→ What the task requires:
Go through the records below and copy out every line that contains the word "flows".

━━━━━━

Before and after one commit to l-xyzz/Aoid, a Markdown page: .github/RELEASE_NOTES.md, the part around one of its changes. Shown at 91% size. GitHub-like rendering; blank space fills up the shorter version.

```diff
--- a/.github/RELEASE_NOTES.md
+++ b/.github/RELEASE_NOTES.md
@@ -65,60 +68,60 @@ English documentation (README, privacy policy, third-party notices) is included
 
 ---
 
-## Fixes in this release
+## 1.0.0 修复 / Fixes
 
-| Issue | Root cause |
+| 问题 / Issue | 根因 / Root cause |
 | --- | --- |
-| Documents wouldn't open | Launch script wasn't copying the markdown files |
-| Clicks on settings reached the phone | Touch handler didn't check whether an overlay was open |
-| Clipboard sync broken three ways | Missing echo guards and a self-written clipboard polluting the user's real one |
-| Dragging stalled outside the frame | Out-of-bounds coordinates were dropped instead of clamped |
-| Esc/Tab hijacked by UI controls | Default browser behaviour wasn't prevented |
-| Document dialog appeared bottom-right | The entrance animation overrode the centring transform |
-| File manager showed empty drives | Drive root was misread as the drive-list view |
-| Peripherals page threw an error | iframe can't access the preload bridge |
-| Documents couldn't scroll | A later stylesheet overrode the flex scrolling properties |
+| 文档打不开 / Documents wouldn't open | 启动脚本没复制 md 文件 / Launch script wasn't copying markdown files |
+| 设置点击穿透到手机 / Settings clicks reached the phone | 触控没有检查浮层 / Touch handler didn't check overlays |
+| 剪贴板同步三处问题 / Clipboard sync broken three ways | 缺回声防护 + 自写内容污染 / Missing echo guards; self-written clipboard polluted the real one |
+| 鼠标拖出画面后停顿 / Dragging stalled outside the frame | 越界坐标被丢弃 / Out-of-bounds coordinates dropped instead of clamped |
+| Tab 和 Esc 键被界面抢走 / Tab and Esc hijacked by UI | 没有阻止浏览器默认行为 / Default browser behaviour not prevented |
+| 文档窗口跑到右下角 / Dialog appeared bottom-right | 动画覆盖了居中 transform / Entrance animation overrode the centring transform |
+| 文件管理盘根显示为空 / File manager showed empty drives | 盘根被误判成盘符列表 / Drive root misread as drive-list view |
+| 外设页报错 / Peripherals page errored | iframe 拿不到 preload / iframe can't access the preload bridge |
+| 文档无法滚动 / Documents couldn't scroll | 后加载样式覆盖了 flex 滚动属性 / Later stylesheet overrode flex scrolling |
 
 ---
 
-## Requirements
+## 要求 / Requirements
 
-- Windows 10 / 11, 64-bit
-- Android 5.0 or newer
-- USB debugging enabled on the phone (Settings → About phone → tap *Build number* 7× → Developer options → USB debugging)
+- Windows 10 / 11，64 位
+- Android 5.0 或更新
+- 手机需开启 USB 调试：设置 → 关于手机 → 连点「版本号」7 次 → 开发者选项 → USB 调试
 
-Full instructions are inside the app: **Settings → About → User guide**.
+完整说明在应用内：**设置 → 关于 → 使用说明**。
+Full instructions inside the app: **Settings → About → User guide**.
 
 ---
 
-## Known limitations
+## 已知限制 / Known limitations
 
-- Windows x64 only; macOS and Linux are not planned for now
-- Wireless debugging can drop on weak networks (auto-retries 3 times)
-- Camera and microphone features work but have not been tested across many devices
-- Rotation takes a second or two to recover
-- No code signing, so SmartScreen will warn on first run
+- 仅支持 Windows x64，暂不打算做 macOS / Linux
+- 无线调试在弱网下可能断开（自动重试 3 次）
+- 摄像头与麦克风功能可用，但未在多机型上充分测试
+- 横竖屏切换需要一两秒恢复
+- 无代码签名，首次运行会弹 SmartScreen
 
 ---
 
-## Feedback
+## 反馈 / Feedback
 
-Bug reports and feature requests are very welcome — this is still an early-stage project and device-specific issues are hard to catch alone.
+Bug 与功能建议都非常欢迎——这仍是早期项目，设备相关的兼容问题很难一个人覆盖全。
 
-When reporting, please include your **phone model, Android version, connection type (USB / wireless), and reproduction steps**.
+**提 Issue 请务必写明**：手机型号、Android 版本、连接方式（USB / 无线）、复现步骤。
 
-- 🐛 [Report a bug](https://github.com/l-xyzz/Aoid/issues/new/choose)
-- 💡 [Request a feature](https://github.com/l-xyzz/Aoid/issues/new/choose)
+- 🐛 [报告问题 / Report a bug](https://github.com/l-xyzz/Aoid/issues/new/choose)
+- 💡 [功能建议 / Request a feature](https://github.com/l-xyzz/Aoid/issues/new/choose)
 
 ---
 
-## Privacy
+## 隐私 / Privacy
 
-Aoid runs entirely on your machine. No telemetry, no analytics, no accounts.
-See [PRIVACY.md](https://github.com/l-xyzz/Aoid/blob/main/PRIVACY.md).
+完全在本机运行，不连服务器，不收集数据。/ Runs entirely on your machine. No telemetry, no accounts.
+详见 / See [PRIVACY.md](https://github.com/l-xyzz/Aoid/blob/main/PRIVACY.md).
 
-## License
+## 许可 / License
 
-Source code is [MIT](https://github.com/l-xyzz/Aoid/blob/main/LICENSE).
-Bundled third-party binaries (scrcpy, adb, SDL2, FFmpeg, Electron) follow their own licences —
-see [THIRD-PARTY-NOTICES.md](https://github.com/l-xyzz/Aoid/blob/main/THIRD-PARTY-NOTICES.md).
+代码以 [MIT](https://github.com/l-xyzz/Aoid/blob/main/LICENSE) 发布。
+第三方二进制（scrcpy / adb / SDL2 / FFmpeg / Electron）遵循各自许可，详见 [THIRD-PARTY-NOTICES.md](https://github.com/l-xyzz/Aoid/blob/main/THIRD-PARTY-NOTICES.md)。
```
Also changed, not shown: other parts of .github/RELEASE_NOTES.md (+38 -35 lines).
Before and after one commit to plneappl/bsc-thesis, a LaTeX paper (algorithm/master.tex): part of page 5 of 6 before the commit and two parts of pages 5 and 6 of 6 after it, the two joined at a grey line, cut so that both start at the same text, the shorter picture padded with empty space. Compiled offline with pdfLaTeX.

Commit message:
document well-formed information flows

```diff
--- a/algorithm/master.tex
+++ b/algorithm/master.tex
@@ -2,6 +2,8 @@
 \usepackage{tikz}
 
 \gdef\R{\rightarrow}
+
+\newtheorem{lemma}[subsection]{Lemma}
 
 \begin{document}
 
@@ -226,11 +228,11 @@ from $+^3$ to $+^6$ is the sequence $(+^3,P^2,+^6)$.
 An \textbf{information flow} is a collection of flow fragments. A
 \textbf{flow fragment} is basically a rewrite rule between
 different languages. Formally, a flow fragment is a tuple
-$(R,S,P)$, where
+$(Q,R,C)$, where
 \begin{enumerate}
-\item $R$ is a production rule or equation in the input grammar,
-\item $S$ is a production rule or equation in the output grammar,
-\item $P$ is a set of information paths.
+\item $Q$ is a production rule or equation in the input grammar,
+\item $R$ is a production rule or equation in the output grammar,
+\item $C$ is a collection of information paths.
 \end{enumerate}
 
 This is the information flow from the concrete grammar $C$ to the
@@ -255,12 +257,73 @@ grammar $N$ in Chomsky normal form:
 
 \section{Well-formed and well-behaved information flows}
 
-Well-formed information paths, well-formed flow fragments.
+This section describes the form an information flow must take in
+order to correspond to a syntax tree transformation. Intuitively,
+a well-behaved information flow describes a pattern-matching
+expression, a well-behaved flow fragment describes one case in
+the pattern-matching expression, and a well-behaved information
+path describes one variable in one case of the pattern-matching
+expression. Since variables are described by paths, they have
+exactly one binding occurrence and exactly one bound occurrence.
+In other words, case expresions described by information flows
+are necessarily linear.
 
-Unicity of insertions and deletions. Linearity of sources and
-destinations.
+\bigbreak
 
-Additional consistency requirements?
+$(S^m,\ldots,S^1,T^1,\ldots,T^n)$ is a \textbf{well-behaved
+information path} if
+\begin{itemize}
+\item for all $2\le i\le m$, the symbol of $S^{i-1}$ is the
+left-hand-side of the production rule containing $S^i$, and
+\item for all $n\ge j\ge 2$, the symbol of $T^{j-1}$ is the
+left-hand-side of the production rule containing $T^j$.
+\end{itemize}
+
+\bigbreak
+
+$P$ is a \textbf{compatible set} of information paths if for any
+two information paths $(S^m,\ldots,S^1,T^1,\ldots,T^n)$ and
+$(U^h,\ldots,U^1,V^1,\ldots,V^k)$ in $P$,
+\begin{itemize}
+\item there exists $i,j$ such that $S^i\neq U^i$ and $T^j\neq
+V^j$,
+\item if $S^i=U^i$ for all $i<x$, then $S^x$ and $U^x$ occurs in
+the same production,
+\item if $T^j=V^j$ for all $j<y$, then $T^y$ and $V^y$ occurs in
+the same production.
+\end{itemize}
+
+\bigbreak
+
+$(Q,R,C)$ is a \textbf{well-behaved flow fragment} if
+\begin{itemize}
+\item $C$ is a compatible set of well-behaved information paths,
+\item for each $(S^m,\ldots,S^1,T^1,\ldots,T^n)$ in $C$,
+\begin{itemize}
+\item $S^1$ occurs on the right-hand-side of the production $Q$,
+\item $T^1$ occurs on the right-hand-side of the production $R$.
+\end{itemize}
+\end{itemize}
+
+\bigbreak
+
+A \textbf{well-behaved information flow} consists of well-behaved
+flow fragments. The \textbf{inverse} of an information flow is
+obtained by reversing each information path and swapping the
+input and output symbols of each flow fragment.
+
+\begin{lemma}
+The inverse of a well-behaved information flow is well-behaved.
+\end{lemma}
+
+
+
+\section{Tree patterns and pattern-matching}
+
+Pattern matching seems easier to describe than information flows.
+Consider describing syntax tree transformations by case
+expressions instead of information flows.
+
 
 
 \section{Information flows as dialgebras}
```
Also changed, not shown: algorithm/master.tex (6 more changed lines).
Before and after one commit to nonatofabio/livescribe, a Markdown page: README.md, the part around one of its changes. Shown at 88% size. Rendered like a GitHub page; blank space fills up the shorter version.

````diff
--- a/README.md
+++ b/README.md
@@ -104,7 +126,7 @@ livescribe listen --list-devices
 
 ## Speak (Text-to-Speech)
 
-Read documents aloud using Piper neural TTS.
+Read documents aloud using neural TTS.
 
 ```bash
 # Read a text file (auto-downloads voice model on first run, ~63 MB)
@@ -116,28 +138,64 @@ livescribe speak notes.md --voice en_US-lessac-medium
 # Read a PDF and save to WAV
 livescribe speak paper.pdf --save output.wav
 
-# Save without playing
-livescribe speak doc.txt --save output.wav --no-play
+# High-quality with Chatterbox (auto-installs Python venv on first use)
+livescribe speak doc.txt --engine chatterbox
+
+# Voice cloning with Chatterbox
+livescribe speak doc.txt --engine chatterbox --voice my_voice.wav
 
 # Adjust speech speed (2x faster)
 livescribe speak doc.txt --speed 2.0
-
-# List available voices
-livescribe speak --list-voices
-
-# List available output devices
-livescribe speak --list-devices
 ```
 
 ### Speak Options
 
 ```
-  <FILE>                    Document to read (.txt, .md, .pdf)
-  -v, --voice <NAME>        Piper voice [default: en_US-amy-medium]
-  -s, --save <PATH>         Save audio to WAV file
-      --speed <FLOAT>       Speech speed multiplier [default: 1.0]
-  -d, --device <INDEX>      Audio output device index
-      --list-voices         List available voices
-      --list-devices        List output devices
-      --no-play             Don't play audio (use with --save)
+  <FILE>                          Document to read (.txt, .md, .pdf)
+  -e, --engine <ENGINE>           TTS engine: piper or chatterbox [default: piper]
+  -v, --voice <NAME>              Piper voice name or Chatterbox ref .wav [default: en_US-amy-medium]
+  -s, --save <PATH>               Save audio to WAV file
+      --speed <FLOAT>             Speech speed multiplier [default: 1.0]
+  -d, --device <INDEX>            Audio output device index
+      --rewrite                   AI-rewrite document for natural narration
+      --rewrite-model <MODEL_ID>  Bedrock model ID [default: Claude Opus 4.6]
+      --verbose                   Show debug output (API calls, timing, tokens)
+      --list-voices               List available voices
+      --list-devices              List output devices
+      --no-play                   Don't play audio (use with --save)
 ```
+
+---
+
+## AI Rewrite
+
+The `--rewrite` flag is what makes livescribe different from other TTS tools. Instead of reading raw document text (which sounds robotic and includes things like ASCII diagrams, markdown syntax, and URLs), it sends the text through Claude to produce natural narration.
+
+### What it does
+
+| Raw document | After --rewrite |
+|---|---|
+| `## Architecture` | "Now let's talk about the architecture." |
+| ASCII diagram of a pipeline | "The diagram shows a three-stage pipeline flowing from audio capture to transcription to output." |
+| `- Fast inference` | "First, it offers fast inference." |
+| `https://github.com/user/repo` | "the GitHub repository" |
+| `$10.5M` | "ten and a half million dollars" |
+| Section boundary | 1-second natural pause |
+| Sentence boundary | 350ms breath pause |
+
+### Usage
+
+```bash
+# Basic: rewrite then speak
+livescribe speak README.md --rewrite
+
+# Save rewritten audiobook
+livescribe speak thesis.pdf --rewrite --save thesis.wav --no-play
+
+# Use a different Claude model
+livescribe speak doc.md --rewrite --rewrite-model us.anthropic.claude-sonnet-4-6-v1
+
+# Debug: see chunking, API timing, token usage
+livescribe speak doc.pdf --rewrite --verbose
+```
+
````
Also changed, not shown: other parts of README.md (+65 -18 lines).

━━━━━━

→ Answer space:
document well-formed information flows
 \section{Well-formed and well-behaved information flows}
+In other words, case expresions described by information flows
+Pattern matching seems easier to describe than information flows.
+expressions instead of information flows.
 \section{Information flows as dialgebras}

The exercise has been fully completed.